*** PROVIDED DATA Section Begins ***

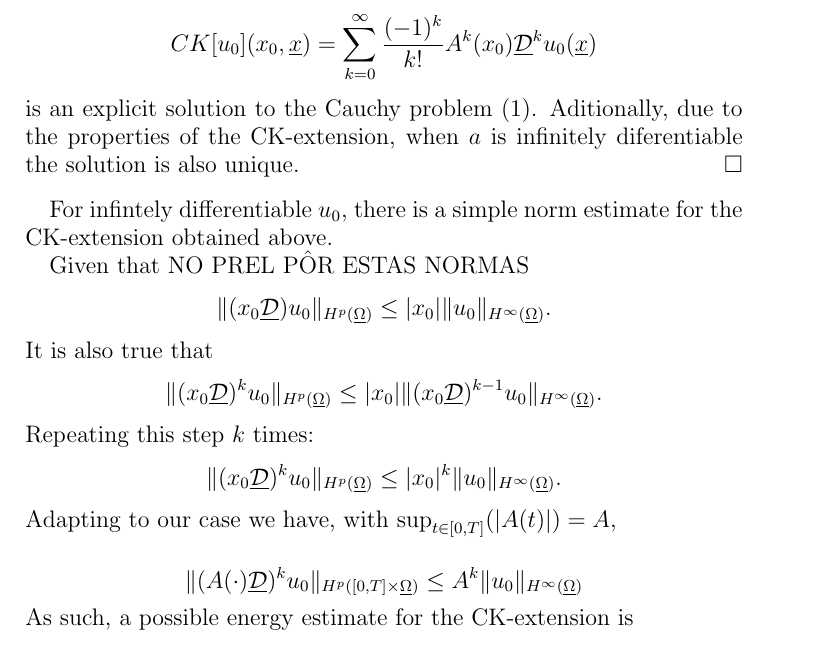
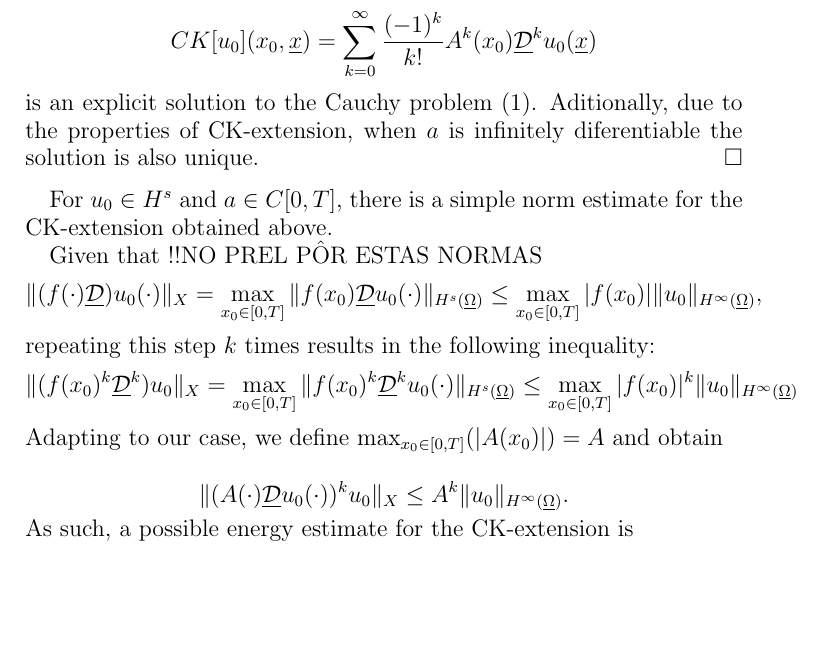
Before and after one commit to Kira-Frost/testing-shit-out, a LaTeX paper (GK_2025.tex): part of page 8 of 20, cut so that both start at the same text, the shorter picture padded with empty space. Compiled offline with pdfLaTeX.

Commit message:
normas CK
first attempt at normas

```diff
--- a/GK_2025.tex
+++ b/GK_2025.tex
@@ -299,31 +299,29 @@ As such, when $a$ is integrable, %ESCOLHER O QUE QUERES USAR AQUI
 \[
 CK[u_0](x_0, \un{x}) = \sum_{k = 0}^\infty \frac{(-1)^k}{k!}A^k(x_0)\un{\D}^ku_0(\un{x})
 \]
-is an explicit solution to the Cauchy problem (\ref{CP}). Aditionally, due to the properties of the CK-extension, when $a$ is infinitely diferentiable the solution is also unique.
+is an explicit solution to the Cauchy problem (\ref{CP}). Aditionally, due to the properties of CK-extension, when $a$ is infinitely diferentiable the solution is also unique.
 \end{proof}
-For infintely differentiable $u_0$, there is a simple norm estimate for the CK-extension obtained above.
+For $u_0 \in H^s$ and $a \in C[0,T]$, there is a simple norm estimate for the CK-extension obtained above.
 
-Given that  NO PREL PÔR ESTAS NORMAS
+Given that  !!NO PREL PÔR ESTAS NORMAS
 \[
-\hnorm{(x_0\un{\D})u_0}{p} \leq \norm{x_0}\hnorm{u_0}{\infty}.
+\|{(f(\cdot)\un{\D})u_0(\cdot)}\|_X = \max_{x_0 \in [0,T]}\hnorm{f(x_0)\un{\D}u_0(\cdot)}{s} %\leq  \hnorm{f(x_0)\un{\D}u_0(x_0, \cdot)}{s+1} $
+\leq \max_{x_0 \in [0,T]}|f(x_0)|\hnorm{u_0}{\infty},
 \]
-It is also true that
+repeating this step $k$ times results in the following inequality:
 \[
-\hnorm{(x_0\un{\D})^ku_0}{p} \leq \norm{x_0}\hnorm{(x_0\un{\D})^{k-1}u_0}{\infty}.
+\|{(f(x_0)^k\un{\D}^k)u_0}\|_X = \max_{x_0 \in [0,T]}\hnorm{f(x_0)^k\un{\D}^ku_0(\cdot)}{s} %\leq  \hnorm{f(x_0)\un{\D}u_0(x_0, \cdot)}{s+1} $
+\leq \max_{x_0 \in [0,T]}|f(x_0)|^k\hnorm{u_0}{\infty}
 \]
-Repeating this step $k$ times:
-\[
-\hnorm{(x_0\un{\D})^ku_0}{p} \leq \norm{x_0}^k \hnorm{u_0}{\infty}.
-\]
-Adapting to our case we have, with $\sup_{t \in [0, T]} (\norm{A(t)}) = A$,
+Adapting to our case, we define $\max_{x_0 \in [0, T]} (\norm{A(x_0)}) = A$ and obtain
 
 \[
-\|(A(\cdot)\un{\D} )^k u_0\|_{H^p([0,T]\times \un \Omega)}  \leq A^k \hnorm{u_0}{\infty}
+\|(A(\cdot)\un{\D}u_0(\cdot))^k u_0\|_X  \leq A^k \hnorm{u_0}{\infty}.
 \]
 As such, a possible energy estimate for the CK-extension is
 \begin{align*}
-\| CK[u_0]\|_{H^p([0,T]\times \un \Omega)}    &= \| \sum_{k = 0}^\infty \frac{(-1)^k}{k!}A(\cdot)^k\un{\D}^ku_0\|_{H^p([0,T]\times \un \Omega)} \\
-        &\leq \sum_{k = 0}^\infty \frac{1}{k!}\|A(\cdot)^k\un{\D}^ku_0\|_{H^p([0,T]\times \un \Omega)} \\
+\| CK[u_0]\|_{X}    &= \| \sum_{k = 0}^\infty \frac{(-1)^k}{k!}A(\cdot)^k\un{\D}^ku_0\|_{X} \\
+        &\leq \sum_{k = 0}^\infty \frac{1}{k!}\|A(\cdot)^k\un{\D}^ku_0\|_{X} \\
         &\leq  \left( \sum_{k = 0}^\infty \frac{A^k}{k!} \right) \hnorm{u_0}{\infty}\\
         &= e^{A}\hnorm{u_0}{\infty}.
 \end{align*}
```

*** PROVIDED DATA Section Ends ***

EXERCISE PROMPT —
Reproduce the data above without a single change, please, but without its pictures.

SOLUTION TO THE EXERCISE —
Before and after one commit to Kira-Frost/testing-shit-out, a LaTeX paper (GK_2025.tex): part of page 8 of 20, cut so that both start at the same text, the shorter picture padded with empty space. Compiled offline with pdfLaTeX.

Commit message:
normas CK
first attempt at normas

```diff
--- a/GK_2025.tex
+++ b/GK_2025.tex
@@ -299,31 +299,29 @@ As such, when $a$ is integrable, %ESCOLHER O QUE QUERES USAR AQUI
 \[
 CK[u_0](x_0, \un{x}) = \sum_{k = 0}^\infty \frac{(-1)^k}{k!}A^k(x_0)\un{\D}^ku_0(\un{x})
 \]
-is an explicit solution to the Cauchy problem (\ref{CP}). Aditionally, due to the properties of the CK-extension, when $a$ is infinitely diferentiable the solution is also unique.
+is an explicit solution to the Cauchy problem (\ref{CP}). Aditionally, due to the properties of CK-extension, when $a$ is infinitely diferentiable the solution is also unique.
 \end{proof}
-For infintely differentiable $u_0$, there is a simple norm estimate for the CK-extension obtained above.
+For $u_0 \in H^s$ and $a \in C[0,T]$, there is a simple norm estimate for the CK-extension obtained above.
 
-Given that  NO PREL PÔR ESTAS NORMAS
+Given that  !!NO PREL PÔR ESTAS NORMAS
 \[
-\hnorm{(x_0\un{\D})u_0}{p} \leq \norm{x_0}\hnorm{u_0}{\infty}.
+\|{(f(\cdot)\un{\D})u_0(\cdot)}\|_X = \max_{x_0 \in [0,T]}\hnorm{f(x_0)\un{\D}u_0(\cdot)}{s} %\leq  \hnorm{f(x_0)\un{\D}u_0(x_0, \cdot)}{s+1} $
+\leq \max_{x_0 \in [0,T]}|f(x_0)|\hnorm{u_0}{\infty},
 \]
-It is also true that
+repeating this step $k$ times results in the following inequality:
 \[
-\hnorm{(x_0\un{\D})^ku_0}{p} \leq \norm{x_0}\hnorm{(x_0\un{\D})^{k-1}u_0}{\infty}.
+\|{(f(x_0)^k\un{\D}^k)u_0}\|_X = \max_{x_0 \in [0,T]}\hnorm{f(x_0)^k\un{\D}^ku_0(\cdot)}{s} %\leq  \hnorm{f(x_0)\un{\D}u_0(x_0, \cdot)}{s+1} $
+\leq \max_{x_0 \in [0,T]}|f(x_0)|^k\hnorm{u_0}{\infty}
 \]
-Repeating this step $k$ times:
-\[
-\hnorm{(x_0\un{\D})^ku_0}{p} \leq \norm{x_0}^k \hnorm{u_0}{\infty}.
-\]
-Adapting to our case we have, with $\sup_{t \in [0, T]} (\norm{A(t)}) = A$,
+Adapting to our case, we define $\max_{x_0 \in [0, T]} (\norm{A(x_0)}) = A$ and obtain
 
 \[
-\|(A(\cdot)\un{\D} )^k u_0\|_{H^p([0,T]\times \un \Omega)}  \leq A^k \hnorm{u_0}{\infty}
+\|(A(\cdot)\un{\D}u_0(\cdot))^k u_0\|_X  \leq A^k \hnorm{u_0}{\infty}.
 \]
 As such, a possible energy estimate for the CK-extension is
 \begin{align*}
-\| CK[u_0]\|_{H^p([0,T]\times \un \Omega)}    &= \| \sum_{k = 0}^\infty \frac{(-1)^k}{k!}A(\cdot)^k\un{\D}^ku_0\|_{H^p([0,T]\times \un \Omega)} \\
-        &\leq \sum_{k = 0}^\infty \frac{1}{k!}\|A(\cdot)^k\un{\D}^ku_0\|_{H^p([0,T]\times \un \Omega)} \\
+\| CK[u_0]\|_{X}    &= \| \sum_{k = 0}^\infty \frac{(-1)^k}{k!}A(\cdot)^k\un{\D}^ku_0\|_{X} \\
+        &\leq \sum_{k = 0}^\infty \frac{1}{k!}\|A(\cdot)^k\un{\D}^ku_0\|_{X} \\
         &\leq  \left( \sum_{k = 0}^\infty \frac{A^k}{k!} \right) \hnorm{u_0}{\infty}\\
         &= e^{A}\hnorm{u_0}{\infty}.
 \end{align*}
```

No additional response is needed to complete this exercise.